Wolfe Video // 2005 // 92 Minutes // Not Rated
Reviewed by Judge Brett Cullum // December 13th, 2005
If God had meant for men to be with women, he would have made women like
-- Mrs. Jenkins
If you took Back to the Future mixed with Peggy Sue Got Married and made it gay -- what would you get? Almost Normal tries to do just that. It's a loopy fantasy where, suddenly, being gay is expected and being straight is just plain disgusting.
Brad Jenkins (Andrew Keitch) is a single gay man who's turned forty. He still feels uncomfortable about living in a world where he's considered abnormal. He crashes his car after an anniversary party for his parents, and ends up transported back in time to his old high school. Only now he finds himself in a world where being gay is the norm, and being straight is unusual. But there's a twist -- Brad finds out he's straight in this brave new world. Soon he's being "straight bashed," ostracized by his friends, judged by his family, and fighting for straight rights. He's here, he's not queer, get used to it.
It's an interesting idea -- a movie where sexuality is flipped on a grand scale. Unfortunately Almost Normal falls into the same traps most gay films do. It's cheaply made and has some stilted acting. Aside from some flaws, it does pose a fascinating scenario with its alternate universe where society is turned upside down. And even more surprising are the scenes where the gay guy has to "come out" as straight. Is the movie saying that a misfit will always be a misfit no matter what?
There's a popular psychological case study I've always heard about. I don't know if it's true or if I have the details right, but the story goes like this: In a Dutch town, an entire community of gay and lesbian people volunteered to live isolated in an accepting environment. It was their own little town, where they could live and love however they wanted. Things went fine for a while, but after some time something strange happened. A group of the men and women were getting together secretly, and having clandestine affairs. A fringe movement was developing, and some of the participants in the grand experiment were turning straight as if they had to rebel. They just couldn't be society's norm even when it was flipped.
Almost Normal takes this idea of the grand experiment and puts it in a fantasy setting. It flips a homosexual man into an alternate universe where gay is the norm, and he ends up having feelings for a girl. It's the old adage "no matter where you go, there you are" expressed literally. I have a feeling it might offend some in the GLBT community, who will find the fantasy too satirical for their taste. I applaud the filmmakers for not taking the easy road with this story, and for making a much more controversial tale than they had to deliver. It's a really thought-provoking idea.
Too bad the movie itself isn't executed as well as it could be. The production values are on the low side, and it feels like it was shot quickly and on the cheap. The widescreen transfer reveals a lot of grain, and the entire movie could use more visual flair. The sound is delivered in simple stereo, and there's not much to the score. I doubt the movie would earn more than a PG rating, since there is no nudity or sex, but the sexual themes will keep it from being family fare. Almost Normal uses a completely unknown cast, who do an okay job, but they are easily spotted for being actors without much experience. The make-up effects used to age the characters aren't altogether convincing either. Despite the revolutionary idea, there are way too many stereotypes of both the gay and straight variety for the film to feel real. It's hard to buy the fantasy world when even the reality portions of the movie ring false.

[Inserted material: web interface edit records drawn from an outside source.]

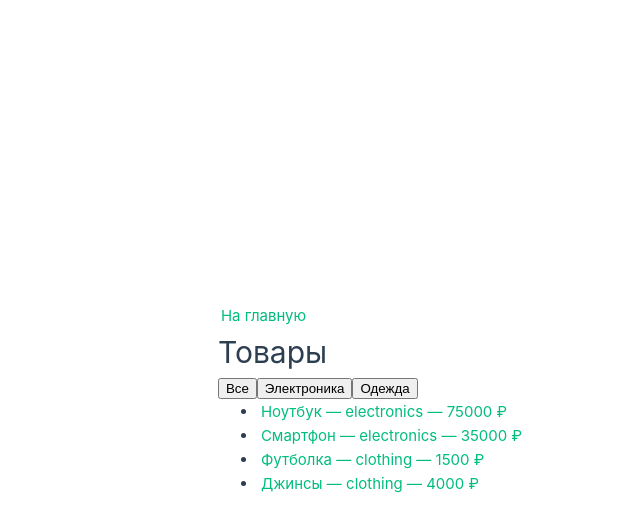
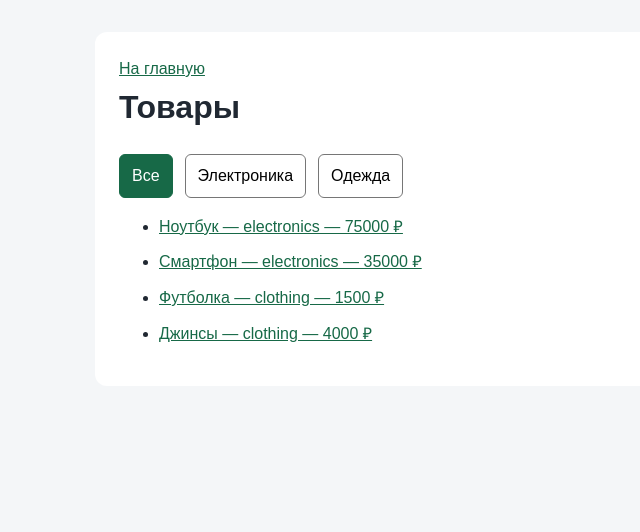
Before and after one commit to dobrv4er/pr31, a Vue app: page /products in a window 1280 px wide. Shown: the top 532 px of the page, without its empty margins (115-755 px from the left). Built offline with nearby package versions, Linux system fonts and the light colour scheme.

Commit message:
Добавлено оформление страниц практической работы

```diff
--- a/src/assets/main.css
+++ b/src/assets/main.css
@@ -1,35 +1,21 @@
-@import './base.css';
-
-#app {
-  max-width: 1280px;
-  margin: 0 auto;
-  padding: 2rem;
-  font-weight: normal;
+* { box-sizing: border-box; }
+body {
+  margin: 0;
+  font-family: Arial, sans-serif;
+  line-height: 1.6;
+  background: #f4f6f8;
+  color: #202832;
 }
-
-a,
-.green {
-  text-decoration: none;
-  color: hsla(160, 100%, 37%, 1);
-  transition: 0.4s;
-  padding: 3px;
-}
-
-@media (hover: hover) {
-  a:hover {
-    background-color: hsla(160, 100%, 37%, 0.2);
-  }
-}
-
-@media (min-width: 1024px) {
-  body {
-    display: flex;
-    place-items: center;
-  }
-
-  #app {
-    display: grid;
-    grid-template-columns: 1fr 1fr;
-    padding: 0 2rem;
-  }
-}
+#app { max-width: 900px; margin: 0 auto; padding: 32px 20px; }
+main { background: white; padding: 24px; border-radius: 12px; }
+h1 { margin-top: 0; }
+a { color: #176947; }
+nav, .filters { display: flex; flex-wrap: wrap; gap: 12px; margin: 16px 0; }
+button, input { font: inherit; padding: 8px 12px; }
+button { cursor: pointer; border: 1px solid #767676; border-radius: 6px; background: white; }
+button.active { background: #176947; color: white; border-color: #176947; }
+form { display: flex; flex-wrap: wrap; align-items: center; gap: 12px; }
+form label { flex-basis: 100%; }
+input { min-width: 0; max-width: 100%; }
+li { margin-bottom: 10px; }
+[role='alert'] { color: #b42318; }
```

For this review I was sent a screener copy without extras. What a shame, because I would love to hear commentary from the writer and director. The disc also offers some deleted sequences and outtakes, which I was unable to view for this piece. I can't comment on any of the supplemental material, but it appears to be adequate.
I recommend Almost Normal as a great conversation piece for fans of GLBT cinema. It certainly could have used some better production values, but it ought to at least make you think about what it means to be gay. It's not an accomplished film, but it is an interesting one. Sometimes that's all you need, but it does leave you wishing someone could have made this one with a little more care.
Guilty of being a great concept without a strong production to support it. Almost Normal ends in a hung jury made up of nine fabulous men in their forties asking "Am I just fundamentally different?" They give up and go to brunch.
Review content copyright © 2005 Brett Cullum; Site layout and review format copyright © 1998 - 2014 HipClick Designs LLC
Scales of Justice
Studio: Wolfe Video
* 1.85:1 Non-Anamorphic
* Dolby Digital 2.0 Stereo (English)
Running Time: 92 Minutes
Release Year: 2005
MPAA Rating: Not Rated
* Director's Commentary
* Outtakes and Deleted Scenes